#### Dataset records
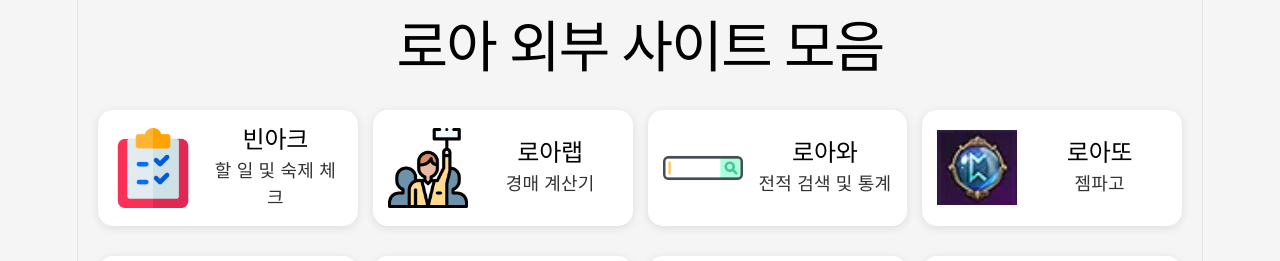
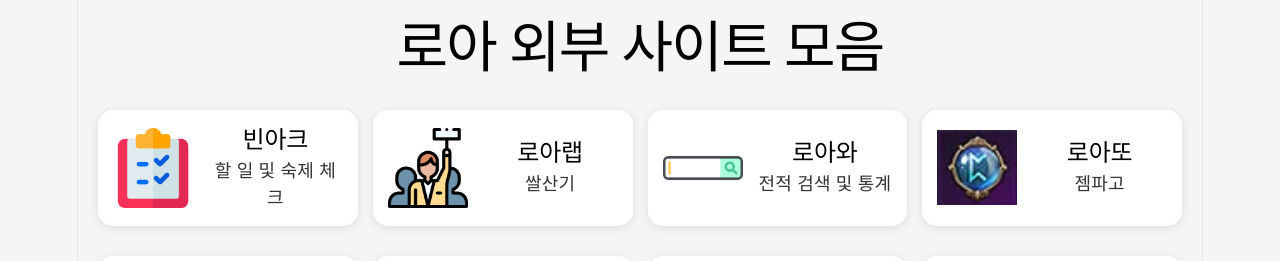
Before and after one commit to chtj1024/lostall, a React (Vite) app: page / in a window 1280 px wide. Shown: the top 261 px of the page. Built offline with nearby package versions, Linux system fonts and the light colour scheme.

Commit message:
update name ssalsangi

```diff
--- a/src/data.js
+++ b/src/data.js
@@ -10,7 +10,7 @@
   {
     id: 2,
     name: "로아랩",
-    description: "경매 계산기",
+    description: "쌀산기",
     url: "https://lo4.app/tools/auction-calculator",
     image: "/images/auction.png"
   },
```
########
_Work task_. What you return should be the entries from above, unchanged and without their images.

_Reply_.
Before and after one commit to chtj1024/lostall, a React (Vite) app: page / in a window 1280 px wide. Shown: the top 261 px of the page. Built offline with nearby package versions, Linux system fonts and the light colour scheme.

Commit message:
update name ssalsangi

```diff
--- a/src/data.js
+++ b/src/data.js
@@ -10,7 +10,7 @@
   {
     id: 2,
     name: "로아랩",
-    description: "경매 계산기",
+    description: "쌀산기",
     url: "https://lo4.app/tools/auction-calculator",
     image: "/images/auction.png"
   },
```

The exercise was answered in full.